The State of Florida allows its residents to own and possess firearms. However, this does not mean that there are no restrictions for the lawful possession of firearms. Therefore, if you are a weapon owner, or plan on getting one, you need to have a thorough understanding of the fundamental laws relating to firearm ownership in Florida. Knowing what the laws are and planning will help you avoid a situation where carrying of firearm or weapon may land you on the wrong side of the law.
Legal Firearm ownership (where no concealed firearm license is required)
In Florida, the legal possession of firearms and weapons is governed by Florida Statute §790.25. It allows the utilization or ownership of guns under a few circumstances. The important ones are listed below:
An individual shooting weapons for testing or target practice under secure conditions and in location designed and approved for that purpose.
Transport in a motor vehicle to and from a location for target shooting and/or hunting and fishing.
An individual who is fishing or hunting outdoors or traveling to or coming back from these activities.
The list above is not exhaustive. There are a few more situations which are not widely known where a person can carry a weapon without having a licence of a concealed firearm. An example would be for national guard members and law enforcement personnel who are traveling to and from official duties.
Requirements to obtain a conceal weapon license
It is a criminal offense in Florida to carry a firearm without a licence other than the circumstances as prescribed under the Florida Statute §790.06. The penalties for carrying a weapon of firearm without a license can be punished as either a felony or a misdemeanor. Therefore, obtaining a concealed weapon permit is mandatory. In Florida the Department of Agriculture is responsible for issuing concealed weapon permits.
The requirements for a person to apply for a licence are that she or he:
Is 21 years old or above.
Has never been convicted of a criminal offense.
Is a United States citizen.
Some possible reasons for ineligibility include:
The physical inability to handle a firearm safely.
A felony conviction (unless civil and firearm rights have been restored by the convicting authority).
Having adjudication withheld or sentence suspended on a felony or misdemeanor crime of violence unless three years have elapsed since probation or other conditions set by the court have been fulfilled.
A conviction for a misdemeanor crime of violence in the last three years.
A conviction for violation of controlled substance laws or multiple arrests for such offenses.
A record of drug or alcohol abuse.
Two or more DUI convictions within the previous three years.
Being committed to a mental institution or adjudged incompetent or mentally defective.
Failing to provide proof of proficiency with a firearm.
Having been issued a domestic violence injunction or an injunction against repeat violence that is currently in force.
Renouncement of U.S. citizenship.
A dishonorable discharge from the armed forces.
Being a fugitive from justice.
As of this date, 36 states honor Florida's concealed weapon permit.
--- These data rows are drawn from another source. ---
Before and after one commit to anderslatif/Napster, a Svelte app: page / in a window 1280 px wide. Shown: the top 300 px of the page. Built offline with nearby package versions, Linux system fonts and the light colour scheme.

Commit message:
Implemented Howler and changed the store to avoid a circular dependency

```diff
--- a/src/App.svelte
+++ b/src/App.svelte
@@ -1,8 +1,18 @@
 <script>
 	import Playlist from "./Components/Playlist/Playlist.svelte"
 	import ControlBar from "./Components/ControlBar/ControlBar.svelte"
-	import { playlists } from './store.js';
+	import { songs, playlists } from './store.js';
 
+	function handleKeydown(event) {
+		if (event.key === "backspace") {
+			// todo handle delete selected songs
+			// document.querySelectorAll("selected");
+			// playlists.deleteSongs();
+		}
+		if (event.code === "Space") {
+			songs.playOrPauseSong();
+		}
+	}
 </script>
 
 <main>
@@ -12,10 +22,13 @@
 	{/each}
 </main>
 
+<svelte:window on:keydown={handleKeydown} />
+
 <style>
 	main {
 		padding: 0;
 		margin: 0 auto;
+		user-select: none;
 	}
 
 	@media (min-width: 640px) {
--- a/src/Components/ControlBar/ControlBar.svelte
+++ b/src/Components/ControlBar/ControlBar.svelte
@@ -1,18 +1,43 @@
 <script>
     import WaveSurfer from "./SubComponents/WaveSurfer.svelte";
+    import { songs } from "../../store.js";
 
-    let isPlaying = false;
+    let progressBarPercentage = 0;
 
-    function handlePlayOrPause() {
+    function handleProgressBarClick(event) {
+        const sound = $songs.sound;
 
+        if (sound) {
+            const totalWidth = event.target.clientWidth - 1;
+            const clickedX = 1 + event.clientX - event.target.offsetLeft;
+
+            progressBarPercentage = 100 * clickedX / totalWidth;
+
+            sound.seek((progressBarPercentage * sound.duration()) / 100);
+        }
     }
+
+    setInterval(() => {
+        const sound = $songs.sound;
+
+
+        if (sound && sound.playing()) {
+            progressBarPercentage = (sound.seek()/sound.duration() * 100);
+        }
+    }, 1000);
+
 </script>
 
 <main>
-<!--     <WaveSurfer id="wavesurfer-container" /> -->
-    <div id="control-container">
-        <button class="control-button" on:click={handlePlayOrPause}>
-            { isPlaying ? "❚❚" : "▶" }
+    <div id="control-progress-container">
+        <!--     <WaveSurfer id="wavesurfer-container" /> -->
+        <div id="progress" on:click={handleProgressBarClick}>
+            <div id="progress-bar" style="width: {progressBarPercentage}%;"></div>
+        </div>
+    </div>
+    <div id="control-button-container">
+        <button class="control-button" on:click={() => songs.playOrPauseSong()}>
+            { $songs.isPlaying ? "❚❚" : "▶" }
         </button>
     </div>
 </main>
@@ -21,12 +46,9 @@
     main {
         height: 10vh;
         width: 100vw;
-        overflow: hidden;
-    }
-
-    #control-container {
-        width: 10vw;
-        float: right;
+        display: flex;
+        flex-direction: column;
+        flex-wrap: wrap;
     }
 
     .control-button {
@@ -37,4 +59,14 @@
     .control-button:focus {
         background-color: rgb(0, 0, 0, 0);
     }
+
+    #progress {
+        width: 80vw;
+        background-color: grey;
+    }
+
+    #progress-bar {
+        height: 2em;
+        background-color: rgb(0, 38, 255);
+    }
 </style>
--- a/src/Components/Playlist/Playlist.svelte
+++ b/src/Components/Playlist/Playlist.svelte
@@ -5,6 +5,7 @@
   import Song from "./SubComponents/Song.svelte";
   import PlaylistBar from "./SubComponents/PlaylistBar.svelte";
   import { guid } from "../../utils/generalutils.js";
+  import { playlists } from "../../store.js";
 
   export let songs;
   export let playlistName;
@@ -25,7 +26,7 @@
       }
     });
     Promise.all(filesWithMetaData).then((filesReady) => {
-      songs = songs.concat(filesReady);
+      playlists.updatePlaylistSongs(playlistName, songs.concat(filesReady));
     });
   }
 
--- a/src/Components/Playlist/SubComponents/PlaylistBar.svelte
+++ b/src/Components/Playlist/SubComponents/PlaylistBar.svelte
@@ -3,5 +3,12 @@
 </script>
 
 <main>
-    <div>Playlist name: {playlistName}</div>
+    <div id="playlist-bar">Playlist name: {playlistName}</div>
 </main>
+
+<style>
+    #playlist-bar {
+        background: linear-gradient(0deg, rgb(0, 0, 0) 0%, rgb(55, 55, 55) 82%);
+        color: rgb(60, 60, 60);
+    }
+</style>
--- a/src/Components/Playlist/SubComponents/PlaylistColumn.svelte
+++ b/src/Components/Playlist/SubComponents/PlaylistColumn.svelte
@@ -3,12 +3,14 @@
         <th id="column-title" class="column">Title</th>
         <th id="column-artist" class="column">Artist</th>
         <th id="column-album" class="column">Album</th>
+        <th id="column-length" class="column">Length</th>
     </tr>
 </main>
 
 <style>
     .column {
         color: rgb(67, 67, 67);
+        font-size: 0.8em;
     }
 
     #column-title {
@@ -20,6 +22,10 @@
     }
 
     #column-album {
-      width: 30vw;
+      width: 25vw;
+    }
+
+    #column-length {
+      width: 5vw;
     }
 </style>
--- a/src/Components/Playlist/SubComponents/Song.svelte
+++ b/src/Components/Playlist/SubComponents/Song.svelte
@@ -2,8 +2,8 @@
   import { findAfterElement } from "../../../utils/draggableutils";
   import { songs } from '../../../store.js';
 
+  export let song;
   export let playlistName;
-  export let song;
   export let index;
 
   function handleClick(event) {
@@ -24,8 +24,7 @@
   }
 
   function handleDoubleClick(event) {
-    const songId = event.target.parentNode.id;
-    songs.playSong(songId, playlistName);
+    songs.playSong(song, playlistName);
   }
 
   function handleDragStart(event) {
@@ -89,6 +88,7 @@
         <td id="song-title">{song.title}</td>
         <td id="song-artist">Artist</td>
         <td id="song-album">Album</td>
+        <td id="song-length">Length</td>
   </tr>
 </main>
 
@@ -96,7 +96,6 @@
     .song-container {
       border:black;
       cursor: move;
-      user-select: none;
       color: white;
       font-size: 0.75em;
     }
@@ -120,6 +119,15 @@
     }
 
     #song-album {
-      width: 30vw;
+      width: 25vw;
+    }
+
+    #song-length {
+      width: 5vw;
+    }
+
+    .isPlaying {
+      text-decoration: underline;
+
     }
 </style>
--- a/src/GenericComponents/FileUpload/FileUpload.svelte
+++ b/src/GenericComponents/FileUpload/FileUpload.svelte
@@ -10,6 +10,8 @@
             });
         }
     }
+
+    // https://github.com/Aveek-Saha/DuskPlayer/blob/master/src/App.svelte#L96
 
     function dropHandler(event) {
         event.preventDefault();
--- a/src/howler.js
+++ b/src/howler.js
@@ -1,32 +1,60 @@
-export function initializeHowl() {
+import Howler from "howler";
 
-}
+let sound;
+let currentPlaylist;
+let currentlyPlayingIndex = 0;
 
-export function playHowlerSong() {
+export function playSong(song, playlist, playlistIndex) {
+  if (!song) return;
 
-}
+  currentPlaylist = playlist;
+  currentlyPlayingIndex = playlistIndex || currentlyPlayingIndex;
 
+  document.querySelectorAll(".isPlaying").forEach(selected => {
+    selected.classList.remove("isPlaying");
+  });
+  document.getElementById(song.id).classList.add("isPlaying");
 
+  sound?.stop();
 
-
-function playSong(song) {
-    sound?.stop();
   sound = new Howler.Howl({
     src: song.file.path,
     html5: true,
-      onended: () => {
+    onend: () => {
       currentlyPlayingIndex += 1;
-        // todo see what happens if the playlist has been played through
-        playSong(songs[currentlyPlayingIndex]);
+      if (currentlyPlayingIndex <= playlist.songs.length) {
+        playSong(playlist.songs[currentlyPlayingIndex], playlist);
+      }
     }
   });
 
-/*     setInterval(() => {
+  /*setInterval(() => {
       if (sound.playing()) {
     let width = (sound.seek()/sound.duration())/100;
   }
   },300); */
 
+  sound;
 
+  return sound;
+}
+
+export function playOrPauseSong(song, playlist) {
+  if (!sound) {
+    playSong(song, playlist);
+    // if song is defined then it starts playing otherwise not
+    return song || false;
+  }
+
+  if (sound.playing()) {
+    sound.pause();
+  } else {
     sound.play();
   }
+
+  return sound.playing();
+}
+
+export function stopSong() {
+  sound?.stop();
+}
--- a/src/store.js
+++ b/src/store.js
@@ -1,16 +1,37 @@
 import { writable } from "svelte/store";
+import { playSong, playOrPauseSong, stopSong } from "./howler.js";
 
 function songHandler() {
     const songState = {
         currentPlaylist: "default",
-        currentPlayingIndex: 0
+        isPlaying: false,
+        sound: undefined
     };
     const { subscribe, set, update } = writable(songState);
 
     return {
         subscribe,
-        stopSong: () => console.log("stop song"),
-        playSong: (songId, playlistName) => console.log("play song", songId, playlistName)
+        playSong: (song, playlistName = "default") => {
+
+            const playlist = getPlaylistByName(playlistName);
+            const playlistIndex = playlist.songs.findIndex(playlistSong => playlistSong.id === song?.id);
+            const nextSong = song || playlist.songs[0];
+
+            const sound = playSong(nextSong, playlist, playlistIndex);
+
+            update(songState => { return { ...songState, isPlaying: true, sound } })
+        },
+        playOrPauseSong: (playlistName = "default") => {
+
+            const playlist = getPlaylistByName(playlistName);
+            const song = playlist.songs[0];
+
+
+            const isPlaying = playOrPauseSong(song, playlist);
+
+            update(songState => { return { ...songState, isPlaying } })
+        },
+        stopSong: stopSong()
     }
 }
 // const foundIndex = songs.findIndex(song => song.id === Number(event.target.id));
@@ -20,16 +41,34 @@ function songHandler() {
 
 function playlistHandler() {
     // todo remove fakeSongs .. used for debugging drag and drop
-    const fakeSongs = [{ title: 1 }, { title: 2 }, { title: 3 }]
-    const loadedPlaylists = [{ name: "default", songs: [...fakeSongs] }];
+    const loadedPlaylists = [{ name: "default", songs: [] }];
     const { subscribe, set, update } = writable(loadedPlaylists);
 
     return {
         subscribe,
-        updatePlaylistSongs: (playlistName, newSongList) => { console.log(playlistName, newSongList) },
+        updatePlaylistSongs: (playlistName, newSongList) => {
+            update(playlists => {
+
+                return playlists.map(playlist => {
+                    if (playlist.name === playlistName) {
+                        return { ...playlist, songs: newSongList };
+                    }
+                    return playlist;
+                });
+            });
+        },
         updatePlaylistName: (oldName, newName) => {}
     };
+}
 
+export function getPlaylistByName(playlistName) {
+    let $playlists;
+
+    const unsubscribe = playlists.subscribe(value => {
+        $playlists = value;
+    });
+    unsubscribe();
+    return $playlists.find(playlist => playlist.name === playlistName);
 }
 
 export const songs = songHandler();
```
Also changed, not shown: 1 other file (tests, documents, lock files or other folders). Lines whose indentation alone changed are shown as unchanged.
Those states are:
Alabama, Alaska, Arizona, Arkansas, Colorado, Delaware, Georgia, Idaho, Indiana, Iowa, Kansas, Kentucky, Louisiana, Maine, Michigan, Mississippi, Missouri, Montana, Nebraska, Nevada, New Hampshire, New Mexico, North Carolina, North Dakota, Ohio, Oklahoma, Pennsylvania, South Carolina, South Dakota, Tennessee, Texas, Utah, Vermont, Virginia, West Virginia, Wyoming.
Restrictions of the Florida concealed weapon permit
The following is a list of places where you are restricted from carrying a weapon or firearm even if you have a license. Please note that this is a simplified list. See Section §790.06(12), Florida Statutes for a complete listing.
Any police, sheriff's office or highway patrol station.
Any detention facility, prison or jail.
Any polling place.
Any meeting of the governing body of a county, public school district, municipality or special district.
Any meeting of the Legislature or a legislative committee.
Any school, college or professional athletic event not related to firearms.
Any school administration building.
Any portion of an establishment licensed to dispense alcoholic beverages for consumption.
Any elementary or secondary school facility.
Any area technical center.
Any college or university facility.
Inside the passenger terminal and sterile area of any airport.
Any place where the carrying of firearms is prohibited by federal law.
Generally, open carry of a weapon is prohibited in Florida. Exceptions include in the home, place of work, hunting, fishing, camping, or while practice shooting and while traveling to and from those activities.
You should know the laws that pertain to weapon and firearm possession in Florida. Hopefully, this post has explained the basics. If you have additional questions, please contact me. I am available anytime, day or night, to help you with your criminal case.